Assignment ▸ Where a line below contains "index", count it. Reply with the total only.

--- START ---

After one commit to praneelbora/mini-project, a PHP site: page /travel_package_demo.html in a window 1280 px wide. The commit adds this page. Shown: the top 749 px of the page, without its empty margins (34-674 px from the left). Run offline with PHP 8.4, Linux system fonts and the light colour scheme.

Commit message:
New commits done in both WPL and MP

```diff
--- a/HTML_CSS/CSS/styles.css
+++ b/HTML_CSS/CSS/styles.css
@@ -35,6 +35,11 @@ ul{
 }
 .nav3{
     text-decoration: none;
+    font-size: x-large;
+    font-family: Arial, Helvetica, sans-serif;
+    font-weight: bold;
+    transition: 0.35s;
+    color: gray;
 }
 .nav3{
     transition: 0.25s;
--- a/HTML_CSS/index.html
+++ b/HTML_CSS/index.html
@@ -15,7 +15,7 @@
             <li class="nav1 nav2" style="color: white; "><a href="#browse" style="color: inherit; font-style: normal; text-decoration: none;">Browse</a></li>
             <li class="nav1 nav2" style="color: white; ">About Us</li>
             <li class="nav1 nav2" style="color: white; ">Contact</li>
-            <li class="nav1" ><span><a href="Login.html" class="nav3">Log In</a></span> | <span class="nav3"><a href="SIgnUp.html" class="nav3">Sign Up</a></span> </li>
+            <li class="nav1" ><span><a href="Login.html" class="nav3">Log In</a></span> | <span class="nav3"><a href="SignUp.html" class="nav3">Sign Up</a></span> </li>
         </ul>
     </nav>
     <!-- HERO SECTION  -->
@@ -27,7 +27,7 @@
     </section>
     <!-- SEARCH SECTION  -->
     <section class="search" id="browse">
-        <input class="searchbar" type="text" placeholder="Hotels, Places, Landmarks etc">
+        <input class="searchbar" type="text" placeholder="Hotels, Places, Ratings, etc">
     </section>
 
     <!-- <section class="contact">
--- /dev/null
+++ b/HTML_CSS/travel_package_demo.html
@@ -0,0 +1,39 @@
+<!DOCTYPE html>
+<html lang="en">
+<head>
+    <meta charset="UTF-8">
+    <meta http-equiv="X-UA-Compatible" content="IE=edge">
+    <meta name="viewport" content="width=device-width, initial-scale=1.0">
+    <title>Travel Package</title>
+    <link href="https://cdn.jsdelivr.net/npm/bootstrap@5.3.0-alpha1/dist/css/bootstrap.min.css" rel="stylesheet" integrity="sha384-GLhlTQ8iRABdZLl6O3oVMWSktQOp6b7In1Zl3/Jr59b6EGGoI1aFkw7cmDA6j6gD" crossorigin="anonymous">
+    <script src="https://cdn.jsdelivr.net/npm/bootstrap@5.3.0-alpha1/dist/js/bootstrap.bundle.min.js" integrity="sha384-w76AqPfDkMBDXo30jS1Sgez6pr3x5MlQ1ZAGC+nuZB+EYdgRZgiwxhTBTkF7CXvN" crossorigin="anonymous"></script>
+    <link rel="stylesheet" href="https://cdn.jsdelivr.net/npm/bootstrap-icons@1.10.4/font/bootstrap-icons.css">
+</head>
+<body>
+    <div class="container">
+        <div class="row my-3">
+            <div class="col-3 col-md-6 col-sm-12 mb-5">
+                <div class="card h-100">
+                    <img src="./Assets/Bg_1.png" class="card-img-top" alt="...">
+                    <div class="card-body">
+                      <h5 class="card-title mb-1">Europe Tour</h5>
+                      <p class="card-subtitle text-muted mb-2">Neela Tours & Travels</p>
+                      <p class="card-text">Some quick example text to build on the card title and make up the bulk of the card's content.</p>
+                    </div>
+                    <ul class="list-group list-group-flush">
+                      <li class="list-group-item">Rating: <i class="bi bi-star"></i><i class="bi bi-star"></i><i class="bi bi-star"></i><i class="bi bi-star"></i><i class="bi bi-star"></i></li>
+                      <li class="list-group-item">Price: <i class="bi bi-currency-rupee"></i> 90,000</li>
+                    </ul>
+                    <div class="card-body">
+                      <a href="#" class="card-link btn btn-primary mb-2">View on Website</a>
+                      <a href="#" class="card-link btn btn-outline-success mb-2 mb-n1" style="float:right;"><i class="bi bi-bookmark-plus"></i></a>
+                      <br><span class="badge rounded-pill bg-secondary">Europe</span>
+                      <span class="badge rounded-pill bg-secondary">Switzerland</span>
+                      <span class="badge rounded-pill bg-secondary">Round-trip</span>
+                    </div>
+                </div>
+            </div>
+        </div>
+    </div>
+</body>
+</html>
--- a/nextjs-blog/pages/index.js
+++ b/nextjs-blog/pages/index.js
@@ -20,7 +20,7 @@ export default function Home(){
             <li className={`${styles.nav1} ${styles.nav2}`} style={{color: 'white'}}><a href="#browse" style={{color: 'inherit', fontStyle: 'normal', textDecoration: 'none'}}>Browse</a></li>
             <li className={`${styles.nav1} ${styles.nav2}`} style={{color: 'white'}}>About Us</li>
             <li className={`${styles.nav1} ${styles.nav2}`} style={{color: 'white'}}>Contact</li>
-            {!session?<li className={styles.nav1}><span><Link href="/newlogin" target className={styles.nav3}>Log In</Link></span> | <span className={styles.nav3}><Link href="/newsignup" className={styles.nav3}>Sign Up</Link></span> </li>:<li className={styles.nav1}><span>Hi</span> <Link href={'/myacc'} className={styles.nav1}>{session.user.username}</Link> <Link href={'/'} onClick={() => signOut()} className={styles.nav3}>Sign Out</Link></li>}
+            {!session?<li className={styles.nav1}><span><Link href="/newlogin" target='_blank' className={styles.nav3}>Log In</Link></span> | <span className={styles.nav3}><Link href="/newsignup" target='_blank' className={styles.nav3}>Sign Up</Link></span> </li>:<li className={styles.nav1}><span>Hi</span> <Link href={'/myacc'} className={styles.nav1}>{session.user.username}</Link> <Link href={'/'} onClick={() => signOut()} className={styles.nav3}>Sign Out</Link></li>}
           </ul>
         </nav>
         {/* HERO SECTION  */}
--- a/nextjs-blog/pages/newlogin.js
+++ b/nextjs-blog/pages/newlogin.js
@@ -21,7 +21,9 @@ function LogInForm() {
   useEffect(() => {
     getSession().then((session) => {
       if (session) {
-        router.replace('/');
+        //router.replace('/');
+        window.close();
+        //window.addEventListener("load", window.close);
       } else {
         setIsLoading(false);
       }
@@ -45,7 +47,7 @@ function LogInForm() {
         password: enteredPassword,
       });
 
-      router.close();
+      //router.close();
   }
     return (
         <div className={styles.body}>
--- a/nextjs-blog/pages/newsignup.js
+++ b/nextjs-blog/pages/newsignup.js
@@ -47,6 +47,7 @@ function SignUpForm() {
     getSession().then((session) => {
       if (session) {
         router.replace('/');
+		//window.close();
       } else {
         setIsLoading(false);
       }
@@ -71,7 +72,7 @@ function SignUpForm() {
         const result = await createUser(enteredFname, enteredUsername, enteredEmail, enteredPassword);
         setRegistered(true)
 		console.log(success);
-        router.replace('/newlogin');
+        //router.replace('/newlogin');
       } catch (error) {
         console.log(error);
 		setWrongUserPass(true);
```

--- END ---

Completed task ▸ 4